• **RAW DATA**
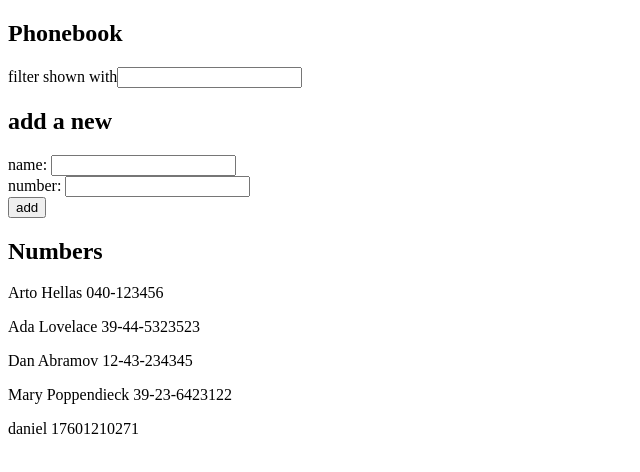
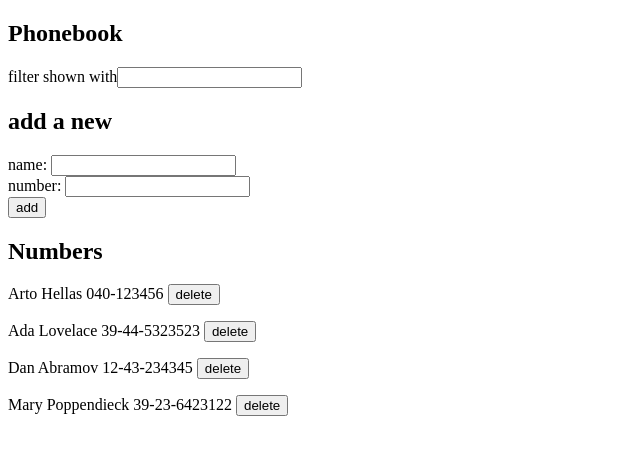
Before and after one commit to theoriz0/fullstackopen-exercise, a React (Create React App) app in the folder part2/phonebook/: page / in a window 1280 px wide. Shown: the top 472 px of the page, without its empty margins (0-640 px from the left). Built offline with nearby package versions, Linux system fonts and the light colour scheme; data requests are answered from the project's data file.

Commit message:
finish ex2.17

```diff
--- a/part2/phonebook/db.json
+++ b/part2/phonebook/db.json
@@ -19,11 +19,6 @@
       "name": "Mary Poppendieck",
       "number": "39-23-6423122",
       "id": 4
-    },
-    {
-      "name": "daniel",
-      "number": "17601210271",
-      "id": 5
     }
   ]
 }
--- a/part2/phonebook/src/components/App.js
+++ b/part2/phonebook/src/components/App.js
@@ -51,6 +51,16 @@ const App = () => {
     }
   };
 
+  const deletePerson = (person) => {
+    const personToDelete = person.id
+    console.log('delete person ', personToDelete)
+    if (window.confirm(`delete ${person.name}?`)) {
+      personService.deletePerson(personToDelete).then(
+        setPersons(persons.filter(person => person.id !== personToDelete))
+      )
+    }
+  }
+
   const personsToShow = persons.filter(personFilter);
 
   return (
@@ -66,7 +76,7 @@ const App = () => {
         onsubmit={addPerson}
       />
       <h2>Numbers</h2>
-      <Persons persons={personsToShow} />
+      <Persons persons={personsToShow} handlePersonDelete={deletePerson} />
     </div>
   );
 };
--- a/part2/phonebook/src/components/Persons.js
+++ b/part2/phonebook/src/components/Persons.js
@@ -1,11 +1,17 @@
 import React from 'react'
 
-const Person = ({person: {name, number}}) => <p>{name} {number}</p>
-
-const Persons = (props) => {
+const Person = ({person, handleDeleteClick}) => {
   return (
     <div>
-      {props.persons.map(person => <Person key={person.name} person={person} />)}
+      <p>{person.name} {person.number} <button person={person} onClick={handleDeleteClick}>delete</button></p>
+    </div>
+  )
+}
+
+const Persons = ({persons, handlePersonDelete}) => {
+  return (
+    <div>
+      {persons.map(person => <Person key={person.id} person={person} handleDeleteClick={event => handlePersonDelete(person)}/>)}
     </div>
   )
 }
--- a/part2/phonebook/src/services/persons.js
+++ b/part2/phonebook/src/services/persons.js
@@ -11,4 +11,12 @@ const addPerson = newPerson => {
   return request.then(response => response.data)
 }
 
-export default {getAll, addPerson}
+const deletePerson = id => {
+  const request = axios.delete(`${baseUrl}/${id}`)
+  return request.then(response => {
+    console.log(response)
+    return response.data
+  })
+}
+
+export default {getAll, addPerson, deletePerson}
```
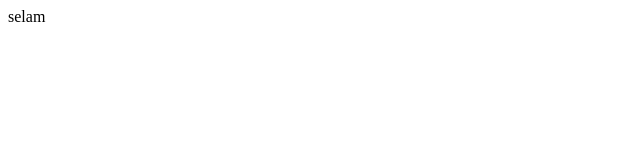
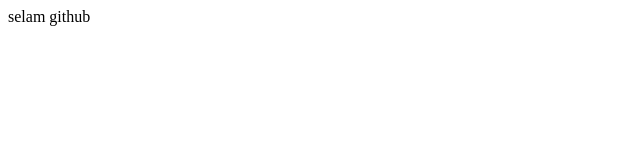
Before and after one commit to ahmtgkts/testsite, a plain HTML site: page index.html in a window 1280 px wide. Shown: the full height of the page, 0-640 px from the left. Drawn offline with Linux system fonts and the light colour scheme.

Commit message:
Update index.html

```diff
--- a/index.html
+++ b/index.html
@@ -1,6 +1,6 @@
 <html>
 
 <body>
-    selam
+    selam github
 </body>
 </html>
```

--

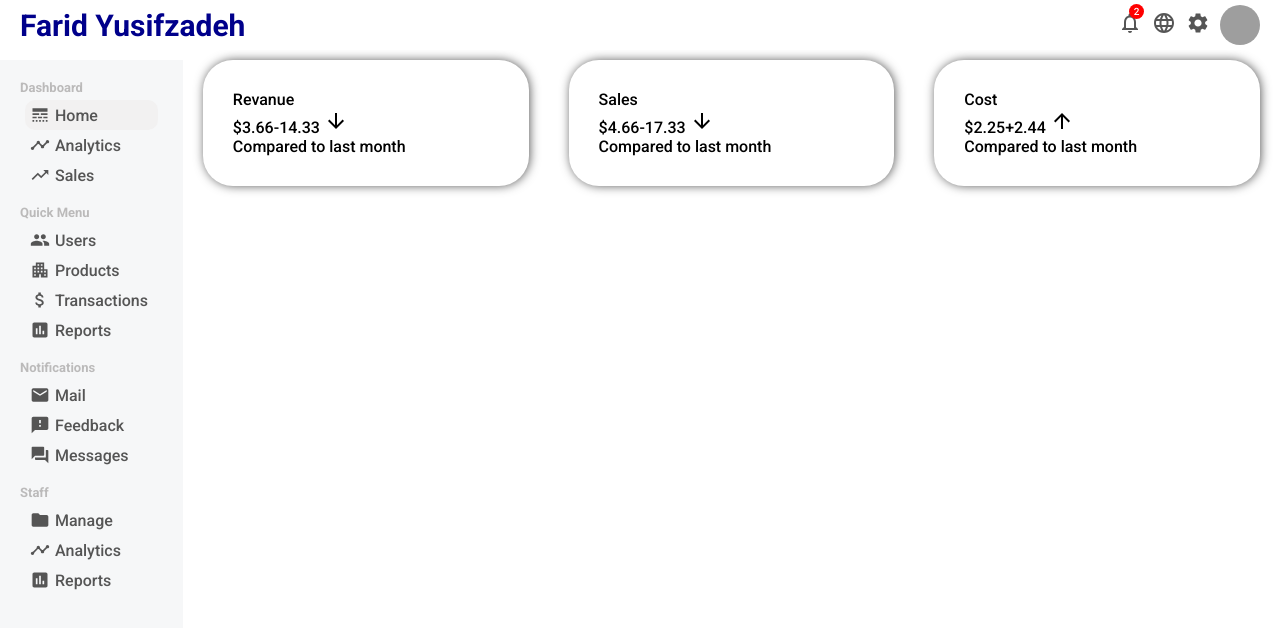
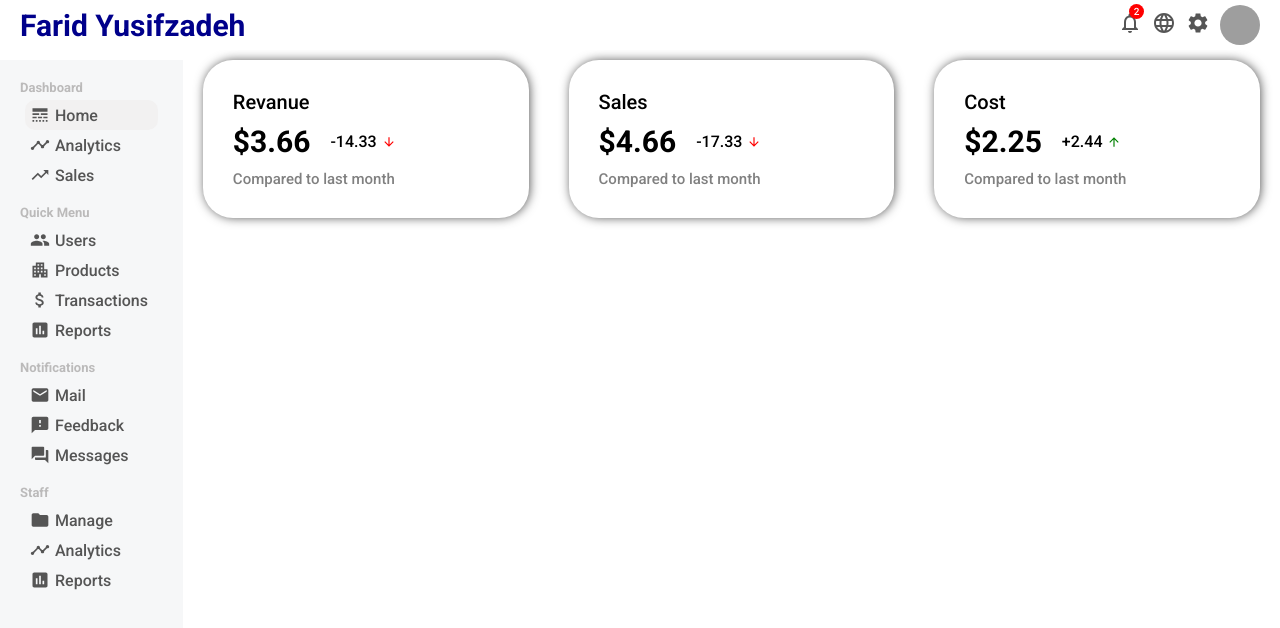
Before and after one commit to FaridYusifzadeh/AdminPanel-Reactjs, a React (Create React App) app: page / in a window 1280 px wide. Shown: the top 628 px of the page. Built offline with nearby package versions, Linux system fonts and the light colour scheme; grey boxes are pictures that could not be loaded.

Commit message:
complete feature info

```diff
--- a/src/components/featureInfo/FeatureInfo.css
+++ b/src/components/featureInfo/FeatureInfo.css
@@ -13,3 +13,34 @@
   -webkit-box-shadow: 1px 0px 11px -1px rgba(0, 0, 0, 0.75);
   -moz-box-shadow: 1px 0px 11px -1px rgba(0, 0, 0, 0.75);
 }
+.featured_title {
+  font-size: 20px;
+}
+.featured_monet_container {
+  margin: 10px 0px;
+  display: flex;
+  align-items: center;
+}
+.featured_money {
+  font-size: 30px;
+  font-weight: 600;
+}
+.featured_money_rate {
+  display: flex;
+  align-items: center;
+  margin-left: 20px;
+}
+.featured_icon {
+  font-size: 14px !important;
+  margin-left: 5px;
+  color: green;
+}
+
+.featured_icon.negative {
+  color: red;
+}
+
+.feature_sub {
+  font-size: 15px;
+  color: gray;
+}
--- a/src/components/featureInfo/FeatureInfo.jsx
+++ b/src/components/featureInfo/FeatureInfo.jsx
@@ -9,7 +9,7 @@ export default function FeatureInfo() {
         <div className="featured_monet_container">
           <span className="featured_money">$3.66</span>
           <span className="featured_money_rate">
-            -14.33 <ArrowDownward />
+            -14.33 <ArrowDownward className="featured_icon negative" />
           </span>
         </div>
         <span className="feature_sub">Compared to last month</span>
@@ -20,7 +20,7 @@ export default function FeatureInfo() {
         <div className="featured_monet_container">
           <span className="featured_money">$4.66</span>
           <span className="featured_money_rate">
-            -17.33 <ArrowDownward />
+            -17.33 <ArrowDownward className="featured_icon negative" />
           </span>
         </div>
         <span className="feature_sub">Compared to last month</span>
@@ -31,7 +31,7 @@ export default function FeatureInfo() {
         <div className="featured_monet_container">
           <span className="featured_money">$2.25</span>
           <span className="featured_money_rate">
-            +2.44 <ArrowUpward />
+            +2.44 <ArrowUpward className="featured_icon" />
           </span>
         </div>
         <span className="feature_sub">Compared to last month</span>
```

• **WHAT TO WORK ON**
Show every line above in which the word "left" appears.

• **FINISHED EXERCISE**
Before and after one commit to theoriz0/fullstackopen-exercise, a React (Create React App) app in the folder part2/phonebook/: page / in a window 1280 px wide. Shown: the top 472 px of the page, without its empty margins (0-640 px from the left). Built offline with nearby package versions, Linux system fonts and the light colour scheme; data requests are answered from the project's data file.
Before and after one commit to ahmtgkts/testsite, a plain HTML site: page index.html in a window 1280 px wide. Shown: the full height of the page, 0-640 px from the left. Drawn offline with Linux system fonts and the light colour scheme.
+  margin-left: 20px;
+  margin-left: 5px;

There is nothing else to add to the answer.